**PROBLEM STATEMENT**
The lines to find are those in the entries that hold the word "secondary"; copy every one of them.

**Web page edit records**
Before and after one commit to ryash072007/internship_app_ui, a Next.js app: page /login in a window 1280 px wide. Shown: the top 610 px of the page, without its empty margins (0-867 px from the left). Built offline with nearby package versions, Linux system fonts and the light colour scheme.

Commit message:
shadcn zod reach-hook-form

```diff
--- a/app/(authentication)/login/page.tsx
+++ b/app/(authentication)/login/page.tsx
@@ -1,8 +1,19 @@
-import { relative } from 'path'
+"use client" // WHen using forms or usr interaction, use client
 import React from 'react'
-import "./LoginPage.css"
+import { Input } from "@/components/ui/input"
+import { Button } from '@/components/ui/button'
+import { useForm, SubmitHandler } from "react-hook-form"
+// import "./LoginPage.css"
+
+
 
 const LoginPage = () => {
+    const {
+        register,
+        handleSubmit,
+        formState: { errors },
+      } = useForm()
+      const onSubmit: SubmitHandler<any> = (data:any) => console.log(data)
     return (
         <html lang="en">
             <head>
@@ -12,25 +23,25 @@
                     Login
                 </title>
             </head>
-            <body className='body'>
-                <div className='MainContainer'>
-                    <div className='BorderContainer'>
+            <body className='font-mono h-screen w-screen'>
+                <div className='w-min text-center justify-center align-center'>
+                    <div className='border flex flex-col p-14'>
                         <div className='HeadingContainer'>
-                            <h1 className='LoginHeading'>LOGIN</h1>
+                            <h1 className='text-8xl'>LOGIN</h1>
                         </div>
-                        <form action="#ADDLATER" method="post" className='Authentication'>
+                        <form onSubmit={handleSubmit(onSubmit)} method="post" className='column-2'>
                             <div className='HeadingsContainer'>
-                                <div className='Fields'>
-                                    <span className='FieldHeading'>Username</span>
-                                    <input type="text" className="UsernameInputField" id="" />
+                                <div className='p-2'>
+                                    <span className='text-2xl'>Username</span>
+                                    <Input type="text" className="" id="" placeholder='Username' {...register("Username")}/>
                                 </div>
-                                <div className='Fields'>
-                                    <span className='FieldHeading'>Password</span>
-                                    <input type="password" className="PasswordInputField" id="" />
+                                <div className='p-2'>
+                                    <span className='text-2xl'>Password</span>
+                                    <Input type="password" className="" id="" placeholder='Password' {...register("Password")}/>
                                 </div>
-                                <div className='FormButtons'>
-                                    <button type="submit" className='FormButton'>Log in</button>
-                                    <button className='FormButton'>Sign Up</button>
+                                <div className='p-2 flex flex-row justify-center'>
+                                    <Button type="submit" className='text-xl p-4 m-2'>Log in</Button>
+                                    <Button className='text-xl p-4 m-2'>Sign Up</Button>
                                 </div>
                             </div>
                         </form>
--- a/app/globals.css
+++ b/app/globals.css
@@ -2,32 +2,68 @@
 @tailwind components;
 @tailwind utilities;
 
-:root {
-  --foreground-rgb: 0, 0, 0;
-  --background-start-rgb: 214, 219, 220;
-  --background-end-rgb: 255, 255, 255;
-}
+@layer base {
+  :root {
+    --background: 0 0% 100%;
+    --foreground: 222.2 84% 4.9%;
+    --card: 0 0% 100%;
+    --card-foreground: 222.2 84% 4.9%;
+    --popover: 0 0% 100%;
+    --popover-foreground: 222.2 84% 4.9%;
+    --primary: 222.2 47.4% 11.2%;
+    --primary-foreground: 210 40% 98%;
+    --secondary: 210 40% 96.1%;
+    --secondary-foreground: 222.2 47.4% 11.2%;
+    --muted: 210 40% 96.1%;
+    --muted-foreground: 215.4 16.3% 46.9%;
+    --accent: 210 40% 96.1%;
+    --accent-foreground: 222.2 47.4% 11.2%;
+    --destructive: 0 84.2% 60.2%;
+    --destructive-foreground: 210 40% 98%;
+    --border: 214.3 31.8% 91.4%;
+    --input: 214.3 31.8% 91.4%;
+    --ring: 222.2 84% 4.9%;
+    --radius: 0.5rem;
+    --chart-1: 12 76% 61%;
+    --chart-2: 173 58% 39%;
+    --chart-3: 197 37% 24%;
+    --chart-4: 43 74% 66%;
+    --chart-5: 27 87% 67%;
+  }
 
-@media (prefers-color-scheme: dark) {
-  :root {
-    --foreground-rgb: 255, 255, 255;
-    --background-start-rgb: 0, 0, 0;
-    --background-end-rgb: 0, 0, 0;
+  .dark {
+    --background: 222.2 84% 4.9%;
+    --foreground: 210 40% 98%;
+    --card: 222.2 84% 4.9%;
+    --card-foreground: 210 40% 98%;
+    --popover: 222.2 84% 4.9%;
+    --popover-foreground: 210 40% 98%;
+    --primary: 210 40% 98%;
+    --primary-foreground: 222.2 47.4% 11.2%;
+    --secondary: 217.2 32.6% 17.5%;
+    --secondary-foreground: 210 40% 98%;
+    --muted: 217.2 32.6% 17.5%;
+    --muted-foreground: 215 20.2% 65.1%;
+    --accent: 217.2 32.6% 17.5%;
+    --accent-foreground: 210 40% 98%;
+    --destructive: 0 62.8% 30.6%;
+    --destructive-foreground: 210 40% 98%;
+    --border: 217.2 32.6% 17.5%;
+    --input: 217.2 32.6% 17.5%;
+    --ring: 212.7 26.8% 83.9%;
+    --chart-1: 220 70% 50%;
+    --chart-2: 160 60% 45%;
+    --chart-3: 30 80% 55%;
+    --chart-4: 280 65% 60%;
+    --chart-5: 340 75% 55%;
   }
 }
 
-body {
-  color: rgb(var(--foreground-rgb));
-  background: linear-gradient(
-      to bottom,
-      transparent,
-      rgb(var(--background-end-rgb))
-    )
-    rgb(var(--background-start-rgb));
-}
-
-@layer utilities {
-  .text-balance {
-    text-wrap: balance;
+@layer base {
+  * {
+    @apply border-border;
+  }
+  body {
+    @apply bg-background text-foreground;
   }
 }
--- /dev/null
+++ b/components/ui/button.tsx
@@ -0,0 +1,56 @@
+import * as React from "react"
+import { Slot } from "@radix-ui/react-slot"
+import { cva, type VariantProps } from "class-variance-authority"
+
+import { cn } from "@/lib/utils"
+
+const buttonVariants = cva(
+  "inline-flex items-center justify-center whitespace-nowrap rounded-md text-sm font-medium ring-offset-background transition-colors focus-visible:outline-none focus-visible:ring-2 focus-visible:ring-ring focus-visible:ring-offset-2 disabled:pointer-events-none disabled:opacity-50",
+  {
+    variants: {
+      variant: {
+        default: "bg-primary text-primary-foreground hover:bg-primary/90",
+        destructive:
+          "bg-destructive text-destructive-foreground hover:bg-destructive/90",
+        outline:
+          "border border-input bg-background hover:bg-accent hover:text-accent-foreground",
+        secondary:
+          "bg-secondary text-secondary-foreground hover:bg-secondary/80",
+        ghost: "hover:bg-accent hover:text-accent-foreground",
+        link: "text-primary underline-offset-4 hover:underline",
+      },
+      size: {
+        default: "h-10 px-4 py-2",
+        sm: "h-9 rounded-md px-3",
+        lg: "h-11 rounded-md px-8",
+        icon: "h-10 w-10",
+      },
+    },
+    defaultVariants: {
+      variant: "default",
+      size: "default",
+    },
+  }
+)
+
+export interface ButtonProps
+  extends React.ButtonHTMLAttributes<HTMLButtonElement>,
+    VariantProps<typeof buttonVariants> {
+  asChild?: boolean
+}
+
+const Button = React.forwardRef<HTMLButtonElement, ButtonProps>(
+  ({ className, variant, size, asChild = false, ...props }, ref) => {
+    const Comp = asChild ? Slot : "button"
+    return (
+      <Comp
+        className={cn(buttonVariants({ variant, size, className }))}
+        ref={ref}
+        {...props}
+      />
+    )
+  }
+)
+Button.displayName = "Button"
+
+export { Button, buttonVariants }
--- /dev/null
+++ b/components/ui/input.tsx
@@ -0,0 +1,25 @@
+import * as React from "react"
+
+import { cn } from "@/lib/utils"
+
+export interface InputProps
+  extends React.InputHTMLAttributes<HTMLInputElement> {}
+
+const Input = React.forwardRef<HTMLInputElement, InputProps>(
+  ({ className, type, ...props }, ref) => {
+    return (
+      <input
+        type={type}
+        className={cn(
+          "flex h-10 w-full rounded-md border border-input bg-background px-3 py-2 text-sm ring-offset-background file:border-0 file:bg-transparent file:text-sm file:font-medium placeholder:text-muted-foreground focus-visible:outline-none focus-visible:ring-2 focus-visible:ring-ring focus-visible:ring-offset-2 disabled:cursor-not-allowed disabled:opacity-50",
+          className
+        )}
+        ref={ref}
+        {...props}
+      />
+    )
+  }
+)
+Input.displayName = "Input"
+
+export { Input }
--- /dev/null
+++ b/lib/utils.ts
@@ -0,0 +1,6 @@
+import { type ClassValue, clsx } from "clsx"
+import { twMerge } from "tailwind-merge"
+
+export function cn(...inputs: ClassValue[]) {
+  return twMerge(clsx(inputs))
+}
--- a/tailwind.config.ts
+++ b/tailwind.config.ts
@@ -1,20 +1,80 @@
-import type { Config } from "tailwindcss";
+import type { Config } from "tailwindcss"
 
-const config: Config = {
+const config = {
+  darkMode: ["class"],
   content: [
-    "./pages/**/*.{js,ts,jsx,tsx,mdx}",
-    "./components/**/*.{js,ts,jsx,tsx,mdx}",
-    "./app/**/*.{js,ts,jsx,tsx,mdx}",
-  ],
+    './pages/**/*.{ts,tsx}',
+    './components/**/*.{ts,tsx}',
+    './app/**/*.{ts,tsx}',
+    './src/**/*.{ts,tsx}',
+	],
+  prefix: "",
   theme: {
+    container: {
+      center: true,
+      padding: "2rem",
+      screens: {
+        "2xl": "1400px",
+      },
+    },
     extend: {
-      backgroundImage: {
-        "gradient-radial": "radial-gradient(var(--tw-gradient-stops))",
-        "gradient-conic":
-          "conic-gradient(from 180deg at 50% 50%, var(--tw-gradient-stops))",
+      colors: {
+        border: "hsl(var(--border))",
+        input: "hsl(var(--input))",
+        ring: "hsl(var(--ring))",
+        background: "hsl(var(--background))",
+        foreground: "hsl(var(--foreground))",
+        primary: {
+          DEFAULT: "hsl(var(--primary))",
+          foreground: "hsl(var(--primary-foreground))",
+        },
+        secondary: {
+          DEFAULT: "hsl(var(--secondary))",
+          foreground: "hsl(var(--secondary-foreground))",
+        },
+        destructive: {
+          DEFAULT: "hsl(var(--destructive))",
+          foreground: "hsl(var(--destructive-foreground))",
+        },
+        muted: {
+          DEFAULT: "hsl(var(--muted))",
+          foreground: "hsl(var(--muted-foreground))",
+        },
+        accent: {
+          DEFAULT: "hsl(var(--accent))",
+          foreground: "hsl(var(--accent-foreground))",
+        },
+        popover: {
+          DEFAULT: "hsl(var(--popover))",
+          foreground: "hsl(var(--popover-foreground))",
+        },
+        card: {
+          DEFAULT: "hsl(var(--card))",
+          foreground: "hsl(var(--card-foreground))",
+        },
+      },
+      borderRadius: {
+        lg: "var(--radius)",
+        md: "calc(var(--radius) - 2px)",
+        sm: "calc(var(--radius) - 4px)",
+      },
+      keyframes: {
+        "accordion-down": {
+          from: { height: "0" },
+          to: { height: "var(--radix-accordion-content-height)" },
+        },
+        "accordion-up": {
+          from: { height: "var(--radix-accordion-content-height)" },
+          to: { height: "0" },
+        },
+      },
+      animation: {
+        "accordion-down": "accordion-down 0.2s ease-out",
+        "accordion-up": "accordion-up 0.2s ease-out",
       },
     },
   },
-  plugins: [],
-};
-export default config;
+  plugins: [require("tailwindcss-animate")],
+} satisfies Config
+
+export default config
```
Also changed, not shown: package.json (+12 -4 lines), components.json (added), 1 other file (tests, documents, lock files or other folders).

**ANSWER SPACE**
+    --secondary: 210 40% 96.1%;
+    --secondary-foreground: 222.2 47.4% 11.2%;
+    --secondary: 217.2 32.6% 17.5%;
+    --secondary-foreground: 210 40% 98%;
+        secondary:
+          "bg-secondary text-secondary-foreground hover:bg-secondary/80",
+        secondary: {
+          DEFAULT: "hsl(var(--secondary))",
+          foreground: "hsl(var(--secondary-foreground))",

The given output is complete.